== Provided data ==
━━━━━━━━━━

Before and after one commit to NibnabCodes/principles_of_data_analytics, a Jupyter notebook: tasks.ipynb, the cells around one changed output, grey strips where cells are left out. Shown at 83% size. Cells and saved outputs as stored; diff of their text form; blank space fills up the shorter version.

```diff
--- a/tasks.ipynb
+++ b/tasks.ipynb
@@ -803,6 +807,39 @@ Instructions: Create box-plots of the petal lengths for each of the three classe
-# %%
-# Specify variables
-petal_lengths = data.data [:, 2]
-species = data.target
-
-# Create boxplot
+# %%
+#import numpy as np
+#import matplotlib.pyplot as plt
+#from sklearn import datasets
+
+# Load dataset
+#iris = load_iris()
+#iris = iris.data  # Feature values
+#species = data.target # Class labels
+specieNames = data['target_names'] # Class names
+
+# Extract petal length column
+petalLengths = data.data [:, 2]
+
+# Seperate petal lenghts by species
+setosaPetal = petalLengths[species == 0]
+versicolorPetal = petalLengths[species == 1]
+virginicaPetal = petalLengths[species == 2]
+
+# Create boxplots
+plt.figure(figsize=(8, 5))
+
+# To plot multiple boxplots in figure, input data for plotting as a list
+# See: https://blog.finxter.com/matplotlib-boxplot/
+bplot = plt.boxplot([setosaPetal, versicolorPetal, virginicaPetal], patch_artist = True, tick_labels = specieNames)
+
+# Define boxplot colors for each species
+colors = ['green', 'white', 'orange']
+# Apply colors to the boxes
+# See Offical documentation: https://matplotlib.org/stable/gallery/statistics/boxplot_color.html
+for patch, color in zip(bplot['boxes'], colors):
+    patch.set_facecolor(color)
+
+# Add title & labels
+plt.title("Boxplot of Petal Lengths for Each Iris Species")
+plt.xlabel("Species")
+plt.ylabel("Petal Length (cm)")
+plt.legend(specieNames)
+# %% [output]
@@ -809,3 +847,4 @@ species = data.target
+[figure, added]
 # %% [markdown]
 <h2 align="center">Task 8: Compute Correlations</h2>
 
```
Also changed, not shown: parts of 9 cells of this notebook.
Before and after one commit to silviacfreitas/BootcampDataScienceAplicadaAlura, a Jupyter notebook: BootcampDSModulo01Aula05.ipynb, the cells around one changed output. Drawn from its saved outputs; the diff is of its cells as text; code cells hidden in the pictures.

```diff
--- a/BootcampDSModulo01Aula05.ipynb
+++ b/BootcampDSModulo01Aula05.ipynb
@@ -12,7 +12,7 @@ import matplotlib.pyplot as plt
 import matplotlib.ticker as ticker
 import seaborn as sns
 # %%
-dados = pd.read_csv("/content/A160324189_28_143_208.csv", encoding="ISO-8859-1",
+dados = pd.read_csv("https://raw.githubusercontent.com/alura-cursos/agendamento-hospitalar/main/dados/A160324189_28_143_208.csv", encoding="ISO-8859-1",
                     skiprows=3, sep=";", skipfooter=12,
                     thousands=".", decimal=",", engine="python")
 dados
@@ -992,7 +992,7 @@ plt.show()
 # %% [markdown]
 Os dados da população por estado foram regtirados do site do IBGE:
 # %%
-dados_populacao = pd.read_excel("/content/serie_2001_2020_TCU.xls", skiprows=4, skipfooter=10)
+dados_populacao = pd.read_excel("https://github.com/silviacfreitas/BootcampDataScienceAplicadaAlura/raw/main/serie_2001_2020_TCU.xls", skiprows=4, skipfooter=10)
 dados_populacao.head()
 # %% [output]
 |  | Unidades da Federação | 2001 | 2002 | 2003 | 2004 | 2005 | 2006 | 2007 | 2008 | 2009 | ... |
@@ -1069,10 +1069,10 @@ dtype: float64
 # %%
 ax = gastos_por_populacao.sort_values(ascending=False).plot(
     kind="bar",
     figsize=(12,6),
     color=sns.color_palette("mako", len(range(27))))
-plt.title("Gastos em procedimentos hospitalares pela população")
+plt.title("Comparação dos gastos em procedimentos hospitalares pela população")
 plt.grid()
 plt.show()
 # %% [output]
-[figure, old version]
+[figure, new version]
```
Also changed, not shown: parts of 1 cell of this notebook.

━━━━━━━━━━

== Exercise goal ==
Every record above should be output exactly.

== Written solution ==
Before and after one commit to NibnabCodes/principles_of_data_analytics, a Jupyter notebook: tasks.ipynb, the cells around one changed output, grey strips where cells are left out. Shown at 83% size. Cells and saved outputs as stored; diff of their text form; blank space fills up the shorter version.

```diff
--- a/tasks.ipynb
+++ b/tasks.ipynb
@@ -803,6 +807,39 @@ Instructions: Create box-plots of the petal lengths for each of the three classe
-# %%
-# Specify variables
-petal_lengths = data.data [:, 2]
-species = data.target
-
-# Create boxplot
+# %%
+#import numpy as np
+#import matplotlib.pyplot as plt
+#from sklearn import datasets
+
+# Load dataset
+#iris = load_iris()
+#iris = iris.data  # Feature values
+#species = data.target # Class labels
+specieNames = data['target_names'] # Class names
+
+# Extract petal length column
+petalLengths = data.data [:, 2]
+
+# Seperate petal lenghts by species
+setosaPetal = petalLengths[species == 0]
+versicolorPetal = petalLengths[species == 1]
+virginicaPetal = petalLengths[species == 2]
+
+# Create boxplots
+plt.figure(figsize=(8, 5))
+
+# To plot multiple boxplots in figure, input data for plotting as a list
+# See: https://blog.finxter.com/matplotlib-boxplot/
+bplot = plt.boxplot([setosaPetal, versicolorPetal, virginicaPetal], patch_artist = True, tick_labels = specieNames)
+
+# Define boxplot colors for each species
+colors = ['green', 'white', 'orange']
+# Apply colors to the boxes
+# See Offical documentation: https://matplotlib.org/stable/gallery/statistics/boxplot_color.html
+for patch, color in zip(bplot['boxes'], colors):
+    patch.set_facecolor(color)
+
+# Add title & labels
+plt.title("Boxplot of Petal Lengths for Each Iris Species")
+plt.xlabel("Species")
+plt.ylabel("Petal Length (cm)")
+plt.legend(specieNames)
+# %% [output]
@@ -809,3 +847,4 @@ species = data.target
+[figure, added]
 # %% [markdown]
 <h2 align="center">Task 8: Compute Correlations</h2>
 
```
Also changed, not shown: parts of 9 cells of this notebook.
Before and after one commit to silviacfreitas/BootcampDataScienceAplicadaAlura, a Jupyter notebook: BootcampDSModulo01Aula05.ipynb, the cells around one changed output. Drawn from its saved outputs; the diff is of its cells as text; code cells hidden in the pictures.

```diff
--- a/BootcampDSModulo01Aula05.ipynb
+++ b/BootcampDSModulo01Aula05.ipynb
@@ -12,7 +12,7 @@ import matplotlib.pyplot as plt
 import matplotlib.ticker as ticker
 import seaborn as sns
 # %%
-dados = pd.read_csv("/content/A160324189_28_143_208.csv", encoding="ISO-8859-1",
+dados = pd.read_csv("https://raw.githubusercontent.com/alura-cursos/agendamento-hospitalar/main/dados/A160324189_28_143_208.csv", encoding="ISO-8859-1",
                     skiprows=3, sep=";", skipfooter=12,
                     thousands=".", decimal=",", engine="python")
 dados
@@ -992,7 +992,7 @@ plt.show()
 # %% [markdown]
 Os dados da população por estado foram regtirados do site do IBGE:
 # %%
-dados_populacao = pd.read_excel("/content/serie_2001_2020_TCU.xls", skiprows=4, skipfooter=10)
+dados_populacao = pd.read_excel("https://github.com/silviacfreitas/BootcampDataScienceAplicadaAlura/raw/main/serie_2001_2020_TCU.xls", skiprows=4, skipfooter=10)
 dados_populacao.head()
 # %% [output]
 |  | Unidades da Federação | 2001 | 2002 | 2003 | 2004 | 2005 | 2006 | 2007 | 2008 | 2009 | ... |
@@ -1069,10 +1069,10 @@ dtype: float64
 # %%
 ax = gastos_por_populacao.sort_values(ascending=False).plot(
     kind="bar",
     figsize=(12,6),
     color=sns.color_palette("mako", len(range(27))))
-plt.title("Gastos em procedimentos hospitalares pela população")
+plt.title("Comparação dos gastos em procedimentos hospitalares pela população")
 plt.grid()
 plt.show()
 # %% [output]
-[figure, old version]
+[figure, new version]
```
Also changed, not shown: parts of 1 cell of this notebook.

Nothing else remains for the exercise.